Tja, wär hätte es gedacht.
FBI, Drug Enforcement Administration, and Royal Canadian Mounted Police officials have told industry representatives that IPv6 traceability is necessary to identify people suspected of crimes. The FBI has even suggested that a new law may be necessary if the private sector doesn’t do enough voluntarily.
Das Problem scheint eher an der Dokumentation zu liegen anstelle von der Technology.
ARIN and the other regional registries maintain public Whois databases for IP addresses, meaning that if you type in 188.8.131.52, you can see that it’s registered to CNET’s publisher. ARIN tries to ensure that Internet providers keep their segments of the Whois database updated, and because it’s been handing out IPv4 addresses blocks every few months, it currently enjoys enough leverage to insist on it.
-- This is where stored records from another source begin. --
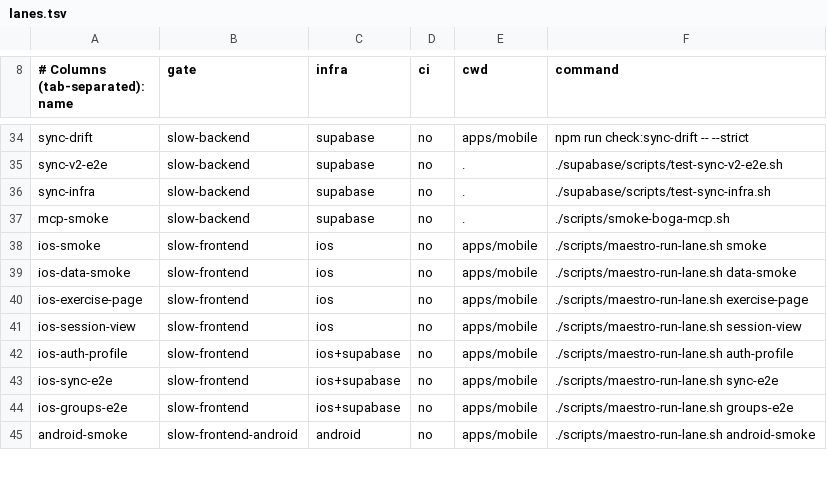
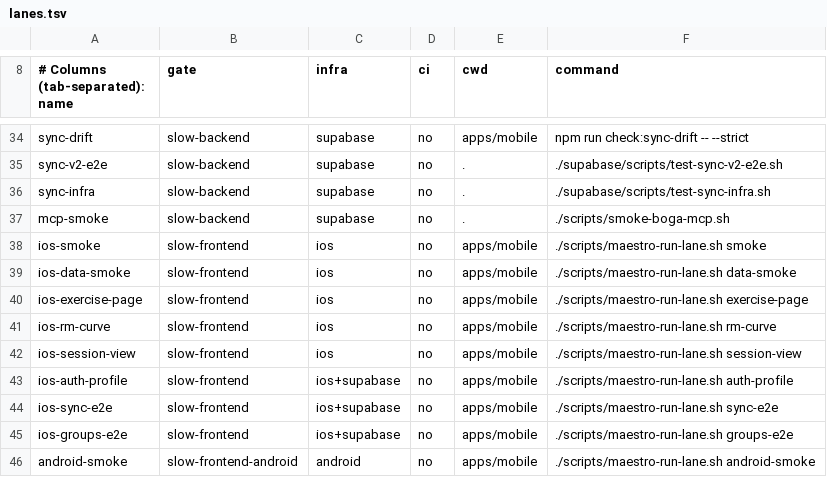
Before and after one commit to Brotherhood-of-Ghisa/BOGA3, a TSV file: scripts/lanes.tsv, drawn as a sheet; only a part is shown, gaps mark what is left out.

```diff
--- a/scripts/lanes.tsv
+++ b/scripts/lanes.tsv
@@ -40,2 +40,3 @@ ios-data-smoke	slow-frontend	ios	no	apps/mobile	./scripts/maestro-run-lane.sh da
 ios-exercise-page	slow-frontend	ios	no	apps/mobile	./scripts/maestro-run-lane.sh exercise-page
+ios-rm-curve	slow-frontend	ios	no	apps/mobile	./scripts/maestro-run-lane.sh rm-curve
 ios-session-view	slow-frontend	ios	no	apps/mobile	./scripts/maestro-run-lane.sh session-view
```
Also changed, not shown: scripts/triggers.tsv, 8 other files.
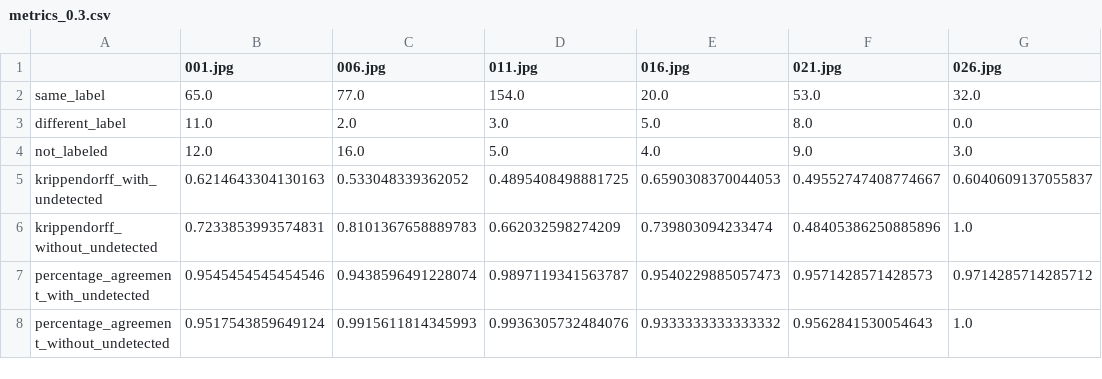
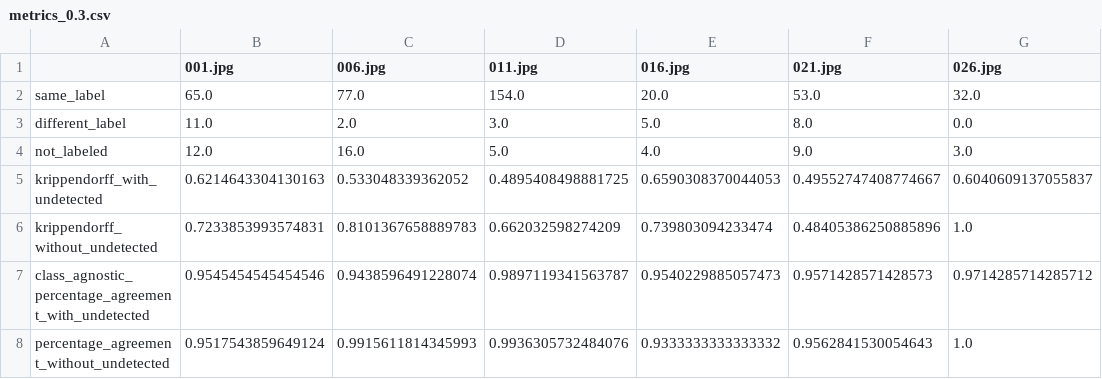
Before and after one commit to JATamura/TZSegmenting, a CSV file: agreement_analysis/post_quality_check/metrics_0.3.csv, drawn as a sheet; only a part is shown; the diff names each change by its address in the sheet, - before the commit and + after, or states it on an @@ line.

Commit message:
Clarify percent agreements

```diff
--- a/agreement_analysis/post_quality_check/metrics_0.3.csv
+++ b/agreement_analysis/post_quality_check/metrics_0.3.csv
-A7: percentage_agreement_with_undetected
+A7: class_agnostic_percentage_agreement_with_undetected
```
Also changed, not shown: agreement_analysis/pre_quality_check/metrics_0.3.csv, 1 other file.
But for IPv6, ARIN will be handing out much larger Internet address blocks only every 10 to 15 years, meaning it loses much of its ability to convince Internet providers to keep their Whois entries up-to-date. That means it may take law enforcement agencies — presumably armed with court orders — longer to trace an IPv6 address such as 2001:4860:4860::8888 back to an Internet service provider’s customer.